• **TASK REQUIREMENTS**:
Scan the data below and pick out the lines containing the word "可后续补充".

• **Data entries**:
"""

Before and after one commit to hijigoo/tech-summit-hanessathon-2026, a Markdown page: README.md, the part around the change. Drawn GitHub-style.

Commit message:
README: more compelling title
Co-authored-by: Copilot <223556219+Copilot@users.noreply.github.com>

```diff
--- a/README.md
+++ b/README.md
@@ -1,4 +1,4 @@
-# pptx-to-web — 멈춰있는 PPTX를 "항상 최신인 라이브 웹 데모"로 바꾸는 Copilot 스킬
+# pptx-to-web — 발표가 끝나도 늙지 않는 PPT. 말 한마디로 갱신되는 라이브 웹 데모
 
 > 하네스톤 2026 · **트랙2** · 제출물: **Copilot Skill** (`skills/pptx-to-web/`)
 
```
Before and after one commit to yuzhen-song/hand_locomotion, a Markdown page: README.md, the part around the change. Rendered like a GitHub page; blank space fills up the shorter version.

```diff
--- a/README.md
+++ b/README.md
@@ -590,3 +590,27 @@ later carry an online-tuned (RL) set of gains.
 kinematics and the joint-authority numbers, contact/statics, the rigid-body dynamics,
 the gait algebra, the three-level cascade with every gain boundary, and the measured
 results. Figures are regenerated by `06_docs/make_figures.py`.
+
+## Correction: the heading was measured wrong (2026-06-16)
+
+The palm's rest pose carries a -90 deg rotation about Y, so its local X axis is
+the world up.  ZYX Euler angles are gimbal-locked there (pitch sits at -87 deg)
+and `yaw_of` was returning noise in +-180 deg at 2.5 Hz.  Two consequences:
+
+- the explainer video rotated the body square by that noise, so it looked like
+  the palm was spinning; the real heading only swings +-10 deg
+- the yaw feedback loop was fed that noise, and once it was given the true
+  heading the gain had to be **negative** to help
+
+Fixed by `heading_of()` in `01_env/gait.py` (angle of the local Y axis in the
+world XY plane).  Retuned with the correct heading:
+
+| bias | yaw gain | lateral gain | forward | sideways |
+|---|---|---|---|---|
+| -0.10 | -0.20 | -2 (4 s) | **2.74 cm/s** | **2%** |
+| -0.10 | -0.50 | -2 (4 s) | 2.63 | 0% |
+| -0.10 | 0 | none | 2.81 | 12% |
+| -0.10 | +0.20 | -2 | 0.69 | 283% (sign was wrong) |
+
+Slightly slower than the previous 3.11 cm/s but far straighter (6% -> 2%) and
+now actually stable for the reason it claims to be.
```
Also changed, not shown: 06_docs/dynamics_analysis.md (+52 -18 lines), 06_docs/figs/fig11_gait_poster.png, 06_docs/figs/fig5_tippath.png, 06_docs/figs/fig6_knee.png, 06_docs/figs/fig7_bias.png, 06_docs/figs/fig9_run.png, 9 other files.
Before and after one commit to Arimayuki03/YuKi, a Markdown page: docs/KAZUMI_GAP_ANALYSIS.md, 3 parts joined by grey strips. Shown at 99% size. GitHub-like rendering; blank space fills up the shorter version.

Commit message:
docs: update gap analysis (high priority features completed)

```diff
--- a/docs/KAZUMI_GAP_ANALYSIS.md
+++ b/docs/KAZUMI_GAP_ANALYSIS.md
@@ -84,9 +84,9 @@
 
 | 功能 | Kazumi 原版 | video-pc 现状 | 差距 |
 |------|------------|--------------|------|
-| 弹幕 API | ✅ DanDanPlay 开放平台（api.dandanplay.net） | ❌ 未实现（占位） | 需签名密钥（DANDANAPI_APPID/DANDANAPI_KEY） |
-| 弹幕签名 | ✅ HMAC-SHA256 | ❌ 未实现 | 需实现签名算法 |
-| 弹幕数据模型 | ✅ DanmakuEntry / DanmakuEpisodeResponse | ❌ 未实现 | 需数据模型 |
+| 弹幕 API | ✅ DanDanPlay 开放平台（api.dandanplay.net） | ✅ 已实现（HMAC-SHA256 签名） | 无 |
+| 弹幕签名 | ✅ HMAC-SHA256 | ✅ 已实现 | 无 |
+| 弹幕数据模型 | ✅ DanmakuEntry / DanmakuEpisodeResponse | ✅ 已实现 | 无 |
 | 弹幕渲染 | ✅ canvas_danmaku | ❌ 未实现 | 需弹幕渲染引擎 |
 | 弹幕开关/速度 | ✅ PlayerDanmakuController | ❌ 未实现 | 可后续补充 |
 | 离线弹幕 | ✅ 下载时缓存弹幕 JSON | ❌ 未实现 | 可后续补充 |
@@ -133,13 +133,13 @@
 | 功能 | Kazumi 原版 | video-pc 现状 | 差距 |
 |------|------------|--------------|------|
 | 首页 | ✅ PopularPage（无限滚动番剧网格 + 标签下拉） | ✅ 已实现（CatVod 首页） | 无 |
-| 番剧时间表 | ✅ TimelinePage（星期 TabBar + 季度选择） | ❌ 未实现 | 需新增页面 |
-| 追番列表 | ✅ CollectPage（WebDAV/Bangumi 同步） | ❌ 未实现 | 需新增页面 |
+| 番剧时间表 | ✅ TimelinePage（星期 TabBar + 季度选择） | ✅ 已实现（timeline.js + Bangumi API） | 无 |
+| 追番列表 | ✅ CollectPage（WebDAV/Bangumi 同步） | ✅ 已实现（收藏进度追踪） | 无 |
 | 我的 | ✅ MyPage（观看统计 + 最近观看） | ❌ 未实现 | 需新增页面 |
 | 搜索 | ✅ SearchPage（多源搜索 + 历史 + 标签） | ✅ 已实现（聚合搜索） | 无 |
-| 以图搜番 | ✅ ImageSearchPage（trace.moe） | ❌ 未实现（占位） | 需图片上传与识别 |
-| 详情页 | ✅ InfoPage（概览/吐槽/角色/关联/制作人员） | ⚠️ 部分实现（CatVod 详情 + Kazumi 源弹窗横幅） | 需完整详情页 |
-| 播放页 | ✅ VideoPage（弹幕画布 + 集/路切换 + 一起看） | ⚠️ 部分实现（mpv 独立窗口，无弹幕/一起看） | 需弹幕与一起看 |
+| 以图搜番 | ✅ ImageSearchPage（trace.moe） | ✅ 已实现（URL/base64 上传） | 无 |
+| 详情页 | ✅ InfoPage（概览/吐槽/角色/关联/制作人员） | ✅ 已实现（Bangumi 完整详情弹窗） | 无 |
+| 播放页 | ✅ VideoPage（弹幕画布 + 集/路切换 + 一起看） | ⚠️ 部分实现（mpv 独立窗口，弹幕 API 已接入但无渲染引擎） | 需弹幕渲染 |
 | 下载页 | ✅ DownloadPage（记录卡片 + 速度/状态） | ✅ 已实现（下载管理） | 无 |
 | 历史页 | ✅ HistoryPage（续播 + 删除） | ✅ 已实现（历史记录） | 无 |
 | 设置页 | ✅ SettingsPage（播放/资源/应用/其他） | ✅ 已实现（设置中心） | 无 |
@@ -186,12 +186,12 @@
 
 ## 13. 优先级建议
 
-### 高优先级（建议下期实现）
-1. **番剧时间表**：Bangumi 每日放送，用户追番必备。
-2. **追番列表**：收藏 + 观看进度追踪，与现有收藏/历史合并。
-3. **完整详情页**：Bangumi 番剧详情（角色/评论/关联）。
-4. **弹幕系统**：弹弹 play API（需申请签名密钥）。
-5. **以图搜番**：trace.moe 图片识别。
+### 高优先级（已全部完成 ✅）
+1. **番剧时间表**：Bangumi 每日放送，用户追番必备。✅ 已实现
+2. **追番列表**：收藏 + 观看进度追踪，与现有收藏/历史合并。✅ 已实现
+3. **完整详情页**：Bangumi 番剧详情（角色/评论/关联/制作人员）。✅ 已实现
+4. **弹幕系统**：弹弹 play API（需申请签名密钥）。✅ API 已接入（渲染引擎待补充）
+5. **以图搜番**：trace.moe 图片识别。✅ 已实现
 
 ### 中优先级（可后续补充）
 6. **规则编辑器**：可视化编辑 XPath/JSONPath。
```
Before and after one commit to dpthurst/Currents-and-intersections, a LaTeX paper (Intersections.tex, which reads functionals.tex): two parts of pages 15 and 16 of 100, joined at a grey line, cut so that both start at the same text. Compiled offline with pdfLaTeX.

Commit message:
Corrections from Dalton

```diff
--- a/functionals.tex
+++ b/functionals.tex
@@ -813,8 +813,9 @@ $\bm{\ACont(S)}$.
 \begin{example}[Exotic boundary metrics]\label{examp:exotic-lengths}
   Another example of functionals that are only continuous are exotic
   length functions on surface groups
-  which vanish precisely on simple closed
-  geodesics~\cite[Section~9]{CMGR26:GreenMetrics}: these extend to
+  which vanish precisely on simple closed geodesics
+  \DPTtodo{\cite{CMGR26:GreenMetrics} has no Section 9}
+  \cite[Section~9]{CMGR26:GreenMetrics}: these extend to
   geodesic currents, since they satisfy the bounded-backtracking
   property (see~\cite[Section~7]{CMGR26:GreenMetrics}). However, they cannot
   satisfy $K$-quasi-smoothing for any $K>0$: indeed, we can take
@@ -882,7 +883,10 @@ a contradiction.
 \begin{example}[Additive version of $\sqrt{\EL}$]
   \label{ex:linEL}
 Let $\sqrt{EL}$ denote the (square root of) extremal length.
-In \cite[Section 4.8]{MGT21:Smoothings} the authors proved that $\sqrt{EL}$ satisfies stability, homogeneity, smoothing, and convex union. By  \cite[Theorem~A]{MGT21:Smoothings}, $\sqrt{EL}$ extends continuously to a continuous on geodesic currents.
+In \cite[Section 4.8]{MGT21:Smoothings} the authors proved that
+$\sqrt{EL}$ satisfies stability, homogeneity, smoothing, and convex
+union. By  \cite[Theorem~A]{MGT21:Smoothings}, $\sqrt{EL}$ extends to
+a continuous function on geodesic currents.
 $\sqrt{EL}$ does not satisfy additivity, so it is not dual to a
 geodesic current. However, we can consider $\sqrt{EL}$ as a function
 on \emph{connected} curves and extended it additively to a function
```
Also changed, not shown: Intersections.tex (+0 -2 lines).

"""

• **RESPONSE TO THE TASK**:
 | 弹幕开关/速度 | ✅ PlayerDanmakuController | ❌ 未实现 | 可后续补充 |
 | 离线弹幕 | ✅ 下载时缓存弹幕 JSON | ❌ 未实现 | 可后续补充 |
 ### 中优先级（可后续补充）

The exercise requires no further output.